Top of DATA FOR THIS EXERCISE
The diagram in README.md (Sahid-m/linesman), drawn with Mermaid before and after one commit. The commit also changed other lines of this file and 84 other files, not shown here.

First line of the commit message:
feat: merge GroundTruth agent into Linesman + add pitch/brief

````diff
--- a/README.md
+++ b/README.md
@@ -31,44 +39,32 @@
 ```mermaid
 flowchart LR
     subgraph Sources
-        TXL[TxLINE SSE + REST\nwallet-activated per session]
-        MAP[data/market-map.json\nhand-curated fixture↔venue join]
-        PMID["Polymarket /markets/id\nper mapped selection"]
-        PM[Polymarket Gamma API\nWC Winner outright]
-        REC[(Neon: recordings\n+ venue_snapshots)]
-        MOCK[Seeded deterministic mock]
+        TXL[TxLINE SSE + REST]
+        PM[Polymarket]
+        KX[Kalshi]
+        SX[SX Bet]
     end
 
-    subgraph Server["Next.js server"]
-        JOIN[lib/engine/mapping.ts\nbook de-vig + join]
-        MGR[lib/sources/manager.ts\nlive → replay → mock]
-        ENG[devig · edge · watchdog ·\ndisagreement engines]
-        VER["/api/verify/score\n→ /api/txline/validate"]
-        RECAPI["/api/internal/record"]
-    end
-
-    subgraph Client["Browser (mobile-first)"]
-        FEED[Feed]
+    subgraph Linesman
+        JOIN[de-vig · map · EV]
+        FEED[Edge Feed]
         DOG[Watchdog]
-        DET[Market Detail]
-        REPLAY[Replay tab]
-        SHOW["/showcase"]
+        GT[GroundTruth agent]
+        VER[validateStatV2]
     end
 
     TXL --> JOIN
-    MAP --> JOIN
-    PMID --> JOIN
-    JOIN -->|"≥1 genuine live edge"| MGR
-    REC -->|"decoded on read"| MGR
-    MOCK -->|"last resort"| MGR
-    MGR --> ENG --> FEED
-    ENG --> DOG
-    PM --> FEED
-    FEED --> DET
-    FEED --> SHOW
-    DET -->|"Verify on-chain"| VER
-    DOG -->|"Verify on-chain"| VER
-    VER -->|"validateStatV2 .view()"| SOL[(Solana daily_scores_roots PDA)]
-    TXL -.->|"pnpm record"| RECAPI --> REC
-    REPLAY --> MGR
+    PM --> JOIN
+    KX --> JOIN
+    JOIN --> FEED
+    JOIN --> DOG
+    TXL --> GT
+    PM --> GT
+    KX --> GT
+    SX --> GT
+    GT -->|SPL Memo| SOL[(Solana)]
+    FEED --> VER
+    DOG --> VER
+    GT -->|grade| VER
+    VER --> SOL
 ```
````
Bottom of DATA FOR THIS EXERCISE
[TRY IT]
Reproduce the entries above exactly.

[THE ANSWER]
The diagram in README.md (Sahid-m/linesman), drawn with Mermaid before and after one commit. The commit also changed other lines of this file and 84 other files, not shown here.

First line of the commit message:
feat: merge GroundTruth agent into Linesman + add pitch/brief

````diff
--- a/README.md
+++ b/README.md
@@ -31,44 +39,32 @@
 ```mermaid
 flowchart LR
     subgraph Sources
-        TXL[TxLINE SSE + REST\nwallet-activated per session]
-        MAP[data/market-map.json\nhand-curated fixture↔venue join]
-        PMID["Polymarket /markets/id\nper mapped selection"]
-        PM[Polymarket Gamma API\nWC Winner outright]
-        REC[(Neon: recordings\n+ venue_snapshots)]
-        MOCK[Seeded deterministic mock]
+        TXL[TxLINE SSE + REST]
+        PM[Polymarket]
+        KX[Kalshi]
+        SX[SX Bet]
     end
 
-    subgraph Server["Next.js server"]
-        JOIN[lib/engine/mapping.ts\nbook de-vig + join]
-        MGR[lib/sources/manager.ts\nlive → replay → mock]
-        ENG[devig · edge · watchdog ·\ndisagreement engines]
-        VER["/api/verify/score\n→ /api/txline/validate"]
-        RECAPI["/api/internal/record"]
-    end
-
-    subgraph Client["Browser (mobile-first)"]
-        FEED[Feed]
+    subgraph Linesman
+        JOIN[de-vig · map · EV]
+        FEED[Edge Feed]
         DOG[Watchdog]
-        DET[Market Detail]
-        REPLAY[Replay tab]
-        SHOW["/showcase"]
+        GT[GroundTruth agent]
+        VER[validateStatV2]
     end
 
     TXL --> JOIN
-    MAP --> JOIN
-    PMID --> JOIN
-    JOIN -->|"≥1 genuine live edge"| MGR
-    REC -->|"decoded on read"| MGR
-    MOCK -->|"last resort"| MGR
-    MGR --> ENG --> FEED
-    ENG --> DOG
-    PM --> FEED
-    FEED --> DET
-    FEED --> SHOW
-    DET -->|"Verify on-chain"| VER
-    DOG -->|"Verify on-chain"| VER
-    VER -->|"validateStatV2 .view()"| SOL[(Solana daily_scores_roots PDA)]
-    TXL -.->|"pnpm record"| RECAPI --> REC
-    REPLAY --> MGR
+    PM --> JOIN
+    KX --> JOIN
+    JOIN --> FEED
+    JOIN --> DOG
+    TXL --> GT
+    PM --> GT
+    KX --> GT
+    SX --> GT
+    GT -->|SPL Memo| SOL[(Solana)]
+    FEED --> VER
+    DOG --> VER
+    GT -->|grade| VER
+    VER --> SOL
 ```
````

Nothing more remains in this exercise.